After Ike: Needs, fear of being forgotten continue

By Kim Plummer Krull

While the economic crisis and presidential candidates’ campaigns dominate headlines, little news is heard about Texans who still struggle to clean uphurricane-new.gif their homes and try to get their lives back on track more than one month after Hurricane Ike.

Their stories long ago faded from nightly broadcasts, but tough challenges remain in hard-hit areas for many LCMS members and congregations, including:

  • Rev. Alan Taylor, pastor of St. John Lutheran Church, Galveston, who has yet to learn if his home is salvageable and is dealing with major repairs to reopen the flooded church where at least 75 percent of the members suffered major property damage.

  • Rev. Timothy Dinger, pastor of Trinity Lutheran Church, Port Arthur, who is living in a rental home with his wife and four children after they lost nearly everything. The family has no insurance to cover their loss because they don’t live in a flood zone.

  • Three staff members of the popular children’s center at Redeemer Lutheran Church, Beaumont, whose homes were seriously damaged. All continue to serve in their ministry, including the director who remains in her home but worries about how growing mold is affecting her daughter, who has asthma and severe allergies.Dire, urgent, and “afraid of being forgotten” is how Rev. Glenn Merritt, director of Disaster Response for LCMS World Relief and Human Care, summed up needs when he visited LCMS congregations in Southeast Texas Oct. 8-10.
  • “Galveston is in shambles. Port Arthur and Bridge City are in shambles. Yet we’re not hearing anything about hurricane-related needs,” said Merritt, who met with pastors to get the ball rolling on emergency grants from the Synod’s mercy arm to help impacted LCMS members and professional church workers.

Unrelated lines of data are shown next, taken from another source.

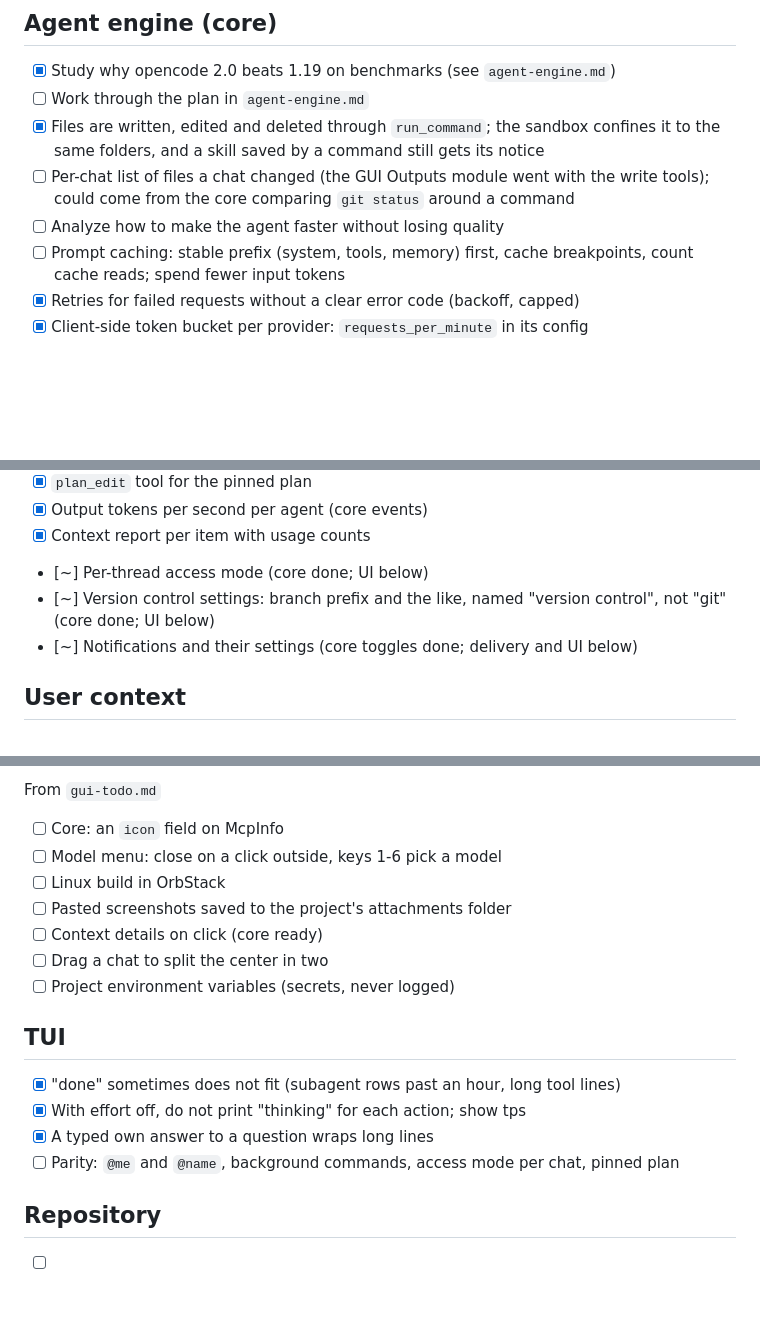
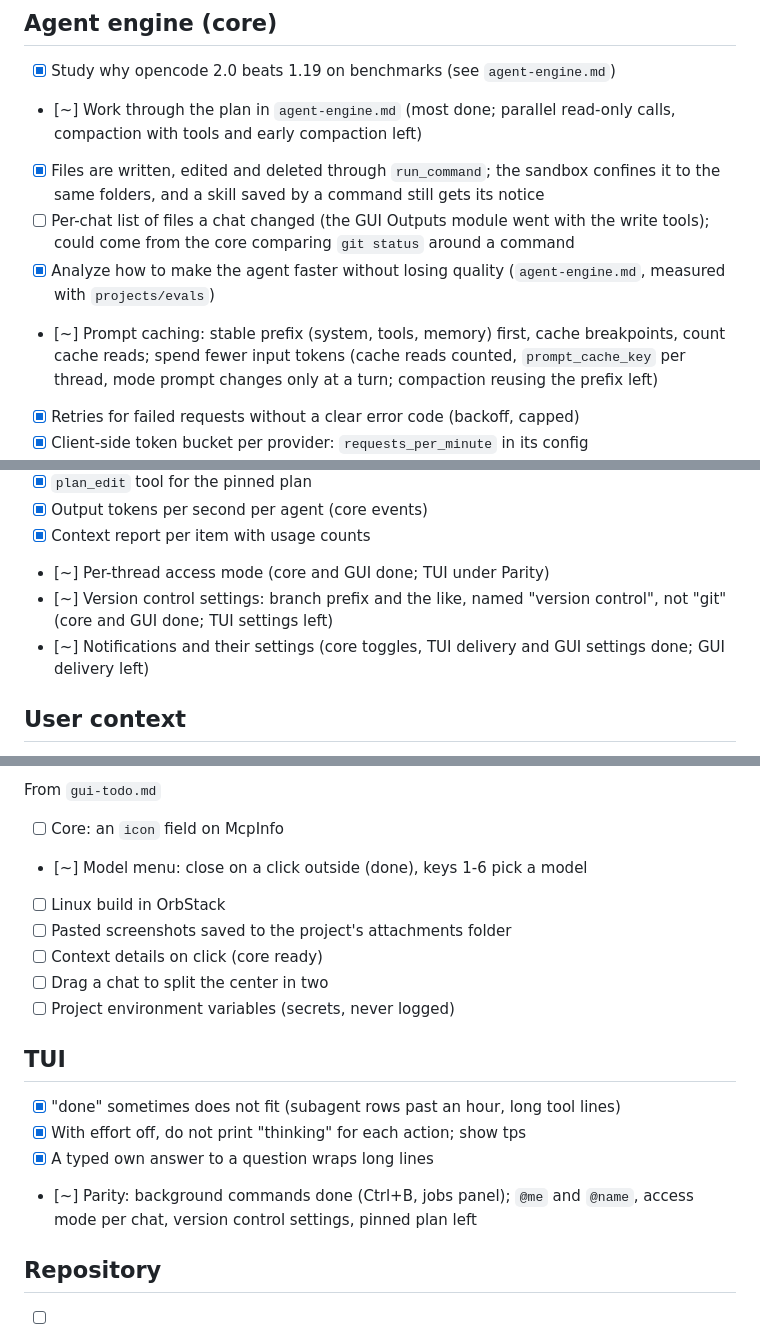
Before and after one commit to DroBov1Tya/dusk_code, a Markdown page: docs/todo.md, 3 parts joined by grey strips. Drawn GitHub-style; blank space fills up the shorter version.

Commit message:
docs: mark finished todo items
Several items were done in earlier merges but still listed as open; the
partly done ones now say what is left.

```diff
--- a/docs/todo.md
+++ b/docs/todo.md
@@ -9,14 +9,17 @@ Marks: `[x]` done, `[~]` core done or partly done, `[ ]` open.
 ## Agent engine (core)
 
 - [x] Study why opencode 2.0 beats 1.19 on benchmarks (see `agent-engine.md`)
-- [ ] Work through the plan in `agent-engine.md`
+- [~] Work through the plan in `agent-engine.md` (most done; parallel read-only calls,
+      compaction with tools and early compaction left)
 - [x] Files are written, edited and deleted through `run_command`; the sandbox confines
       it to the same folders, and a skill saved by a command still gets its notice
 - [ ] Per-chat list of files a chat changed (the GUI Outputs module went with the
       write tools); could come from the core comparing `git status` around a command
-- [ ] Analyze how to make the agent faster without losing quality
-- [ ] Prompt caching: stable prefix (system, tools, memory) first, cache breakpoints,
-      count cache reads; spend fewer input tokens
+- [x] Analyze how to make the agent faster without losing quality (`agent-engine.md`,
+      measured with `projects/evals`)
+- [~] Prompt caching: stable prefix (system, tools, memory) first, cache breakpoints,
+      count cache reads; spend fewer input tokens (cache reads counted, `prompt_cache_key`
+      per thread, mode prompt changes only at a turn; compaction reusing the prefix left)
 - [x] Retries for failed requests without a clear error code (backoff, capped)
 - [x] Client-side token bucket per provider: `requests_per_minute` in its config
 - [x] A mode switch applies from the next turn: the tools at once, the mode's prompt
@@ -32,10 +35,11 @@ Marks: `[x]` done, `[~]` core done or partly done, `[ ]` open.
 - [x] `plan_edit` tool for the pinned plan
 - [x] Output tokens per second per agent (core events)
 - [x] Context report per item with usage counts
-- [~] Per-thread access mode (core done; UI below)
+- [~] Per-thread access mode (core and GUI done; TUI under Parity)
 - [~] Version control settings: branch prefix and the like, named "version control",
-      not "git" (core done; UI below)
-- [~] Notifications and their settings (core toggles done; delivery and UI below)
+      not "git" (core and GUI done; TUI settings left)
+- [~] Notifications and their settings (core toggles, TUI delivery and GUI settings done;
+      GUI delivery left)
 
 ## User context
 
@@ -122,7 +126,7 @@ Motion
 
 From `gui-todo.md`
 - [ ] Core: an `icon` field on McpInfo
-- [ ] Model menu: close on a click outside, keys 1-6 pick a model
+- [~] Model menu: close on a click outside (done), keys 1-6 pick a model
 - [ ] Linux build in OrbStack
 - [ ] Pasted screenshots saved to the project's attachments folder
 - [ ] Context details on click (core ready)
@@ -134,7 +138,8 @@ From `gui-todo.md`
 - [x] "done" sometimes does not fit (subagent rows past an hour, long tool lines)
 - [x] With effort off, do not print "thinking" for each action; show tps
 - [x] A typed own answer to a question wraps long lines
-- [ ] Parity: `@me` and `@name`, background commands, access mode per chat, pinned plan
+- [~] Parity: background commands done (Ctrl+B, jobs panel); `@me` and `@name`, access
+      mode per chat, version control settings, pinned plan left
 
 ## Repository
 
```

    “A little over a month out, you don’t see much [about Ike-related challenges], even on the news here,” said Dr. Lou Jander, the LCMS Texas District mission and ministry facilitator who serves as the district’s disaster response coordinator. “Certainly, there are fewer people suffering today than a week after [Ike], and nearly all power has been restored. But needs definitely remain, and some of the greatest are those of our church workers.”

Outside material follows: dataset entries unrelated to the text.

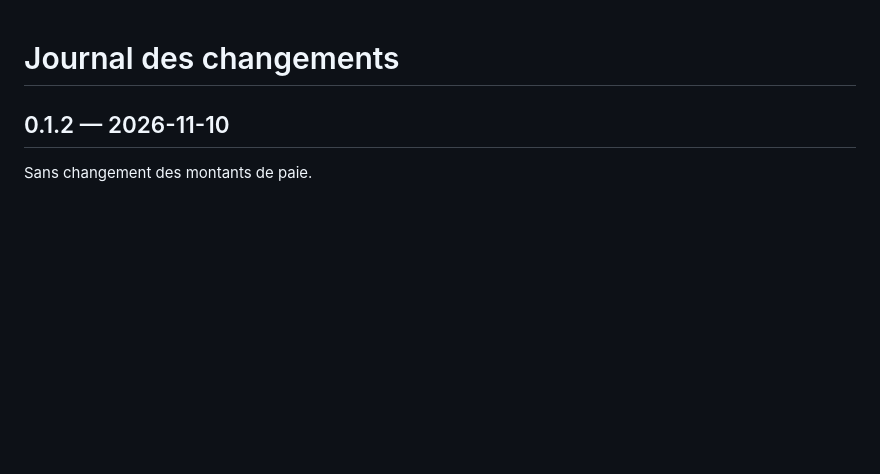
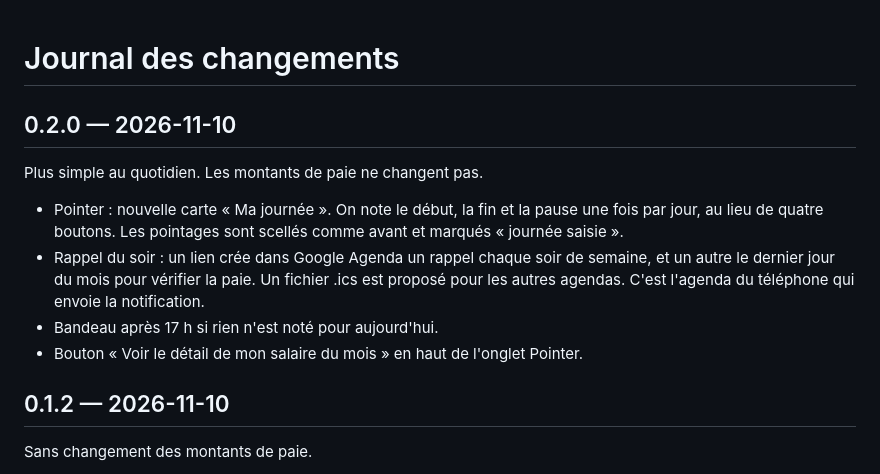
Before and after one commit to haynbroit-alt/Paie-juste, a Markdown page: CHANGELOG.md, the part around the change. Drawn GitHub-style; blank space fills up the shorter version.

```diff
--- a/CHANGELOG.md
+++ b/CHANGELOG.md
@@ -1,4 +1,13 @@
 # Journal des changements
+
+## 0.2.0 — 2026-11-10
+
+Plus simple au quotidien. Les montants de paie ne changent pas.
+
+- Pointer : nouvelle carte « Ma journée ». On note le début, la fin et la pause une fois par jour, au lieu de quatre boutons. Les pointages sont scellés comme avant et marqués « journée saisie ».
+- Rappel du soir : un lien crée dans Google Agenda un rappel chaque soir de semaine, et un autre le dernier jour du mois pour vérifier la paie. Un fichier .ics est proposé pour les autres agendas. C'est l'agenda du téléphone qui envoie la notification.
+- Bandeau après 17 h si rien n'est noté pour aujourd'hui.
+- Bouton « Voir le détail de mon salaire du mois » en haut de l'onglet Pointer.
 
 ## 0.1.2 — 2026-11-10
 
```
Also changed, not shown: README.md (+2 -0 lines), regles.md (+7 -0 lines), captures/1b-ma-journee.png (added), 9 other files.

    Among Jander’s top concerns are for between 200 and 300 pastors, teachers, and other church workers with financial challenges. Many are grappling with unexpected cleanup and repair costs. Others missed paychecks when Ike forced schools to temporarily close and congregations to cancel services, losing a week or two of offerings.

    “When you’re a second- or third-year teacher, for example, and not making a lot of money to begin with and your insurance deductible hasn’t even kicked in, having to pay $1,900 to cover repairs or even $300 to replace the food you had to throw out of your refrigerator and freezer is a lot,” Jander said.

    But while the mainstream media may have forgotten those lives turned upside down by the Category 2 September hurricane, impacted pastors say they appreciate the concern and assistance offered by fellow LCMS members — including LCMS President Gerald B. Kieschnick.

    “His visit and his support were a real blessing,” said Dinger, referring to Kieschnick, who met with the Dinger and Taylor families, other LCMS members, and cleanup volunteers Sept. 25.

    Along with prayers and encouragement, Dinger says the LCMS president also offered health care advice: “He [Kieschnick] made me promise to get a tetanus shot so I would be safe.” 

    Support also came from a group all too familiar with post-hurricane anguish: St. Paul’s Lutheran School faculty in New Orleans, who spearheaded a collection for Wal-Mart gift cards.

    “I had the opportunity to deliver those gift cards to three of our schools, and they were truly touched by the care shown by people who are still struggling after Hurricane Katrina,” Jander said. 

    Speaking of Katrina, many Texans (including Pastor Dinger) were still recovering from Hurricane Rita (which followed on Katrina’s heels in 2005) when Ike dealt another blow.   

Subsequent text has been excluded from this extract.